Speaker 1 [00:52:22] Well, maybe what video games have been in many ways for the last 10 or more years: of the big open world game that you can play for 200 hours that is just so full of content. The ‘Grand Theft Auto,’ the ‘Skyrim’ type of game is specifically maybe a little bit unrealistic. Especially because – I play those games. But how many people who play them actually play them for 200 hours? I play them for 20 hours. I do the main mission. I’m like, ‘OK, I had a good time. I’m done.’ I’m not seeing all the rest of it. So all of this extra time is being spent on this piece that is not being played by – I would have to see data to see how many people are doing it. But it can’t be that a majority of people are doing one hundred percent of these games versus something like ‘Fortnight’ or an ‘Apex Legends’ or a game like that where you say ‘Oh yeah. I play that a little bit. I dip in and see what’s new. I spend a couple extra bucks to buy a new skin for my character and then I’m moving on.’ It’s maybe a little bit more reasonable of a pattern.

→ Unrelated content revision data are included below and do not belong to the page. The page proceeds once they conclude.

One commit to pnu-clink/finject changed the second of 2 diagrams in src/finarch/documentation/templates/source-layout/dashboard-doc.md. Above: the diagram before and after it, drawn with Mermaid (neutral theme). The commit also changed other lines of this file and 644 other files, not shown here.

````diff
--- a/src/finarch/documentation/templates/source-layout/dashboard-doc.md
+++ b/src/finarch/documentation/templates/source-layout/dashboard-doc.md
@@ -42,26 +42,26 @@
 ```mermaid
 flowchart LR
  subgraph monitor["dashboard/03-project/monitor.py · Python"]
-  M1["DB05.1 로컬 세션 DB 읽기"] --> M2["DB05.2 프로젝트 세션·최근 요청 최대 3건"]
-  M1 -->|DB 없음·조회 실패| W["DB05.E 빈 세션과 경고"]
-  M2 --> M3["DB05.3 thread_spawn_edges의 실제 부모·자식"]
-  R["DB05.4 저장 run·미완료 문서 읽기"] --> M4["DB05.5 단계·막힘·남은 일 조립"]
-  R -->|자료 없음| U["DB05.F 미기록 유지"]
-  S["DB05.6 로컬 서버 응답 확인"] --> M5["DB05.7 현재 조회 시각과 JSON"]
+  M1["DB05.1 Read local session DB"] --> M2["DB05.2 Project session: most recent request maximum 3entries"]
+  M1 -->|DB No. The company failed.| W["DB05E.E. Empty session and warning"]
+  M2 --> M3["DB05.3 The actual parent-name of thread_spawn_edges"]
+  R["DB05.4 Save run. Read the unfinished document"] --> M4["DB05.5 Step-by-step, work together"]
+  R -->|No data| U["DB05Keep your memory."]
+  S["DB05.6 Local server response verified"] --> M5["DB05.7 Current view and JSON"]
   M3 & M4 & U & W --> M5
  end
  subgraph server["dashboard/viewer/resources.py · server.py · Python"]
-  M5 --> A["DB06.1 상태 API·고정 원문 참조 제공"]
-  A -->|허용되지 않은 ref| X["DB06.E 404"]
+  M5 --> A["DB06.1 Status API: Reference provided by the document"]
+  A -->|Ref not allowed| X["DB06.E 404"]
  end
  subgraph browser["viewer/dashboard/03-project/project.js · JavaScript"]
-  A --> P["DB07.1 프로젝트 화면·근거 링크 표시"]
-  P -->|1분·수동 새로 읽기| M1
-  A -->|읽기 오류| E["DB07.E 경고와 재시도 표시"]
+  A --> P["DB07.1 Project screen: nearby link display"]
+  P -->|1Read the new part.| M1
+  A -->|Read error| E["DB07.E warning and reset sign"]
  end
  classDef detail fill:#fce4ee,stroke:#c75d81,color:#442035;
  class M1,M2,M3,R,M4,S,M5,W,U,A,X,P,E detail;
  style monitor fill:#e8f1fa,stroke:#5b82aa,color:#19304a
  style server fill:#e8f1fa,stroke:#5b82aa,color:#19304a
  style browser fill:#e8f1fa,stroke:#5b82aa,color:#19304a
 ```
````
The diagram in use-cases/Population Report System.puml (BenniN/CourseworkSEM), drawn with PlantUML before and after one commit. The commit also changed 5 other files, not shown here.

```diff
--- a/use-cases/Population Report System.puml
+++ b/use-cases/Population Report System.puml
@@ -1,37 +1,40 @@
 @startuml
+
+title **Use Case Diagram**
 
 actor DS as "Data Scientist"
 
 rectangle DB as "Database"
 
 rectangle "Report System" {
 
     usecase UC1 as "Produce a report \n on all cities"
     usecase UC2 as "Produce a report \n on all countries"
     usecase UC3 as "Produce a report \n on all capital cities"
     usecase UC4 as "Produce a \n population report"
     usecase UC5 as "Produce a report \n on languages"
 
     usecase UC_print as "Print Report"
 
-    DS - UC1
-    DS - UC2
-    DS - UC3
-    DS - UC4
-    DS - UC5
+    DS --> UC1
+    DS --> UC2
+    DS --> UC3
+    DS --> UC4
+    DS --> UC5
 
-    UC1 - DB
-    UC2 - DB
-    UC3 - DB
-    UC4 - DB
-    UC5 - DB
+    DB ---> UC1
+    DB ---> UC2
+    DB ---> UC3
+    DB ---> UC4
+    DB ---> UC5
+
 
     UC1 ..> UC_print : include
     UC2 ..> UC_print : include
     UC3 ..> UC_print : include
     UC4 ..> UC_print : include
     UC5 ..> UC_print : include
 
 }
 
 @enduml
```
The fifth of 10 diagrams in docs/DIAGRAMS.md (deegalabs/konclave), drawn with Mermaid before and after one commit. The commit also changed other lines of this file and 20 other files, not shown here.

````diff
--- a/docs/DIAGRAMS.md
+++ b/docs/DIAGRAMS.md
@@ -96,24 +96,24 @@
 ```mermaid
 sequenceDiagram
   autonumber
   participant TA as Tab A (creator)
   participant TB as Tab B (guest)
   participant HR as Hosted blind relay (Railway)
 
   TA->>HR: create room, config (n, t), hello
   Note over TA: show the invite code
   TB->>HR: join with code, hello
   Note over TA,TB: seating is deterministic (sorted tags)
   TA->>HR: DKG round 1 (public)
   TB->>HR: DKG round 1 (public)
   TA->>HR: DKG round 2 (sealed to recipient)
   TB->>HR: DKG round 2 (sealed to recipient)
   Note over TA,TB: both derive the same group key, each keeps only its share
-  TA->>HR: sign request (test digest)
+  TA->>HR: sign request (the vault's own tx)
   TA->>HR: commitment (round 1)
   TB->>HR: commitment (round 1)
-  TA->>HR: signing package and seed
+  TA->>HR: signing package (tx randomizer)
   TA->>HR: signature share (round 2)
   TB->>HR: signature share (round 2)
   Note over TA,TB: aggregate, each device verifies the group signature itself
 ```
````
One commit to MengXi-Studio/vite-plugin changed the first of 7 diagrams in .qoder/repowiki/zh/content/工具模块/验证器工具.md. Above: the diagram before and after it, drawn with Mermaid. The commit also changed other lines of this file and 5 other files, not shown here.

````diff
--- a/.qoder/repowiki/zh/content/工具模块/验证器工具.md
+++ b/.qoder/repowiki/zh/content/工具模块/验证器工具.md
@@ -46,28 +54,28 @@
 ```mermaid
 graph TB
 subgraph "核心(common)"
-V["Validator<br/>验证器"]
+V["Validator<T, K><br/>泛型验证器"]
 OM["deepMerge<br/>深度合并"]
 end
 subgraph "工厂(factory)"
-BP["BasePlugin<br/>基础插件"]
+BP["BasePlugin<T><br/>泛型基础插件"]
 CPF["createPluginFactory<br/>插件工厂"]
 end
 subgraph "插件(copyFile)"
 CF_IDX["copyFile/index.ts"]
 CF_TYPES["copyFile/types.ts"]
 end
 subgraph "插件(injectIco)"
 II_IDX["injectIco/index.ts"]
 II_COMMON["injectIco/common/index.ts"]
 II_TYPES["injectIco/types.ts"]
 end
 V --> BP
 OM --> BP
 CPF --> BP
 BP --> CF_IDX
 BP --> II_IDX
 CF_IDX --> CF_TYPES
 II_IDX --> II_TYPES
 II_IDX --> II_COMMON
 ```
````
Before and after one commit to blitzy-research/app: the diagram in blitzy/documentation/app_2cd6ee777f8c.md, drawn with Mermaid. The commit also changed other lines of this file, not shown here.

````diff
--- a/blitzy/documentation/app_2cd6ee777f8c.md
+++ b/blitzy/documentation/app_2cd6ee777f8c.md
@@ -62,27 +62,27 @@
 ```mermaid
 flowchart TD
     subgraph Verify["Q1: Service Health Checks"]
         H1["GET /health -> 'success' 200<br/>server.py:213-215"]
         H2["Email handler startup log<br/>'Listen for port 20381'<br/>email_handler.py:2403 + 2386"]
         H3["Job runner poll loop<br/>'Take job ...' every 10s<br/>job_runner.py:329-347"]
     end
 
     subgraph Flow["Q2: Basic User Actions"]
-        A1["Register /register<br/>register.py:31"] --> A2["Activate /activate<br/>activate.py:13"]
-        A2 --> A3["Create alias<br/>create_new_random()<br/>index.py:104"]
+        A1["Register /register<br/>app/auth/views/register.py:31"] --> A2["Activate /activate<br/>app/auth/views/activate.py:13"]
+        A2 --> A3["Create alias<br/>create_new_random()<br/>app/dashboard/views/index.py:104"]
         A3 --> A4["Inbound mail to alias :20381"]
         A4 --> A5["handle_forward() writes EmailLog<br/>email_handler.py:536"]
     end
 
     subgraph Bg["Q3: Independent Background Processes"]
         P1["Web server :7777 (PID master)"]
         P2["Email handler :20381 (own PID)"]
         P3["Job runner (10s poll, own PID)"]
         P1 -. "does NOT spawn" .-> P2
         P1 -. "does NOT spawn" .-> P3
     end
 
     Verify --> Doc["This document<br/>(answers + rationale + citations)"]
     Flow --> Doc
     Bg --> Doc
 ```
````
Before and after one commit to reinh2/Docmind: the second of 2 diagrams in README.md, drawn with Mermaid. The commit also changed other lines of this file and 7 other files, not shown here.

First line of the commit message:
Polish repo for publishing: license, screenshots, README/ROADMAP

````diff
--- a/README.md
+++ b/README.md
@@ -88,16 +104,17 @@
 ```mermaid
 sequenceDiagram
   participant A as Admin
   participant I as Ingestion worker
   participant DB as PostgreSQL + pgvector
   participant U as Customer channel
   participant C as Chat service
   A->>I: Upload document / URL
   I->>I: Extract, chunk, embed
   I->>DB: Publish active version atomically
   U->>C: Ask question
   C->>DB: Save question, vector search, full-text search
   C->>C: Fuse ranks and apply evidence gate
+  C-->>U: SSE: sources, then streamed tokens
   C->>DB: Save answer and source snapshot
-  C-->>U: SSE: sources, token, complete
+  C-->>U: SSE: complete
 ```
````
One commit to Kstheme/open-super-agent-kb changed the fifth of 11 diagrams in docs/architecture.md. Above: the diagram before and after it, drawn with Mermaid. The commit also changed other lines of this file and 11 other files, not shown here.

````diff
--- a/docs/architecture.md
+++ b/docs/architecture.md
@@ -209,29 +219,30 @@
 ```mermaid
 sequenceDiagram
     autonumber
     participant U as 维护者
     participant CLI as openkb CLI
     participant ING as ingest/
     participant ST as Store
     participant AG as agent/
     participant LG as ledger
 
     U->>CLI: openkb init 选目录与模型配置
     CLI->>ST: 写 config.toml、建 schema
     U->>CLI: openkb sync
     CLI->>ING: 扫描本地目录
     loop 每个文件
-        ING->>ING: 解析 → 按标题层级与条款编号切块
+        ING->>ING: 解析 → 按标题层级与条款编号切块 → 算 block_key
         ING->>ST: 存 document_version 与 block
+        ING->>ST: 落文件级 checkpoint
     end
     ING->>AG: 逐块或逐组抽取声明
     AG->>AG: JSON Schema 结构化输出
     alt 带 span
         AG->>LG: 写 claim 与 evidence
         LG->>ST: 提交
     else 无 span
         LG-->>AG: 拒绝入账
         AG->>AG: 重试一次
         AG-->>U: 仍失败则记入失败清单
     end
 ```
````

Speaker 2 [00:53:22] So the good news (for you and I especially and for anyone out there who enjoys playing games) is that the barrier for entry for actually making a game is lower than it’s ever been and therefore, there’s so much creativity out there in the indie space and in the mid space below the triple-A world. And there’s so many cool games you can find if you just put a little bit of time into it and you don’t just settle for whatever is hot on PlayStation Network that fall, the new biggest thing that has all the marketing budget. If you put the time in and you find games like ‘Baba is You,’ which I know you enjoy, or ‘Outer Wilds’ or ‘Return of the Obra DInn,’ or any of these other amazing indie experiences then you can really have such a good time. And so many of them are just shorter than the big 200 hour triple-A experiences. There are so many good games out there that people who – I always recommend that when people are more in tune with just the big triple-A game (the big EA game, the big Activision, big ‘Call of Duty,’ whatever), I always recommend that they try to put a little bit of time into just finding something a little more off the beaten track because it’s worth it. And there’s so much good stuff out there.
Speaker 1 [00:54:38] Yeah. Luckily we’re still in a position where those smaller games can become hits and can be profitable for the people who made them and allow them to make more games and make a cultural impact. I’d love to hear: is there a story from your book that is like, ‘Ah, this is it done right. This is a this is a way forward?’
Speaker 2 [00:54:58] There’s a lot of optimism in there. Like I said before, I found some stories and some great people who just went on from studio shut downs to do these amazing things. I met this woman named Gwen Frey, who started in the video game industry in 2009, eventually moved to Irrational Games where she worked on ‘Bioshock: Infinite’ and she was caught up in the layoff when the studio shut down in 2014. And so she went off with a group of people and they started a company called the Molasses Flood in Boston where they made indie games. And then she said, ‘You know what, even this indie studio is not indie enough for me. I’m going to go do my own thing.’ And she became a solo developer and she released this really cool game called ‘Kyne,’ that’s a puzzle game where you play as a walking musical instrument and you maneuver, it’s a platforming puzzle game. It’s really cool. It has some great, great tunes. And she found enough success through that to be able to keep going on the solo indie path and she is happier than she’s ever been doing her own thing. And it’s been really cool to watch her career path and watch her find success in that world. I think that even though I talked about burnout earlier, I think another viable path these days – if you get caught up in a layoff or in a studio shut down and you decide you’re going to leave the triple-A world, the big budget world. Another viable path is to go indie and it’s really worked out for a lot of people. And they found they were able to have – maybe they’re not going to be the next Notch (the creator of Minecraft) and become a billionaire, but they can find financially viable paths and that is really cool. And the fact that the Internet and the rise of digital distribution has allowed for this democratization of games and you don’t have to be selling your game at Target or GameStop in order to make a successful game these days. You can just put it up on Steam or put it up on the Switch eShop or whatever. I think that’s really cool and has been really rewarding to watch happen.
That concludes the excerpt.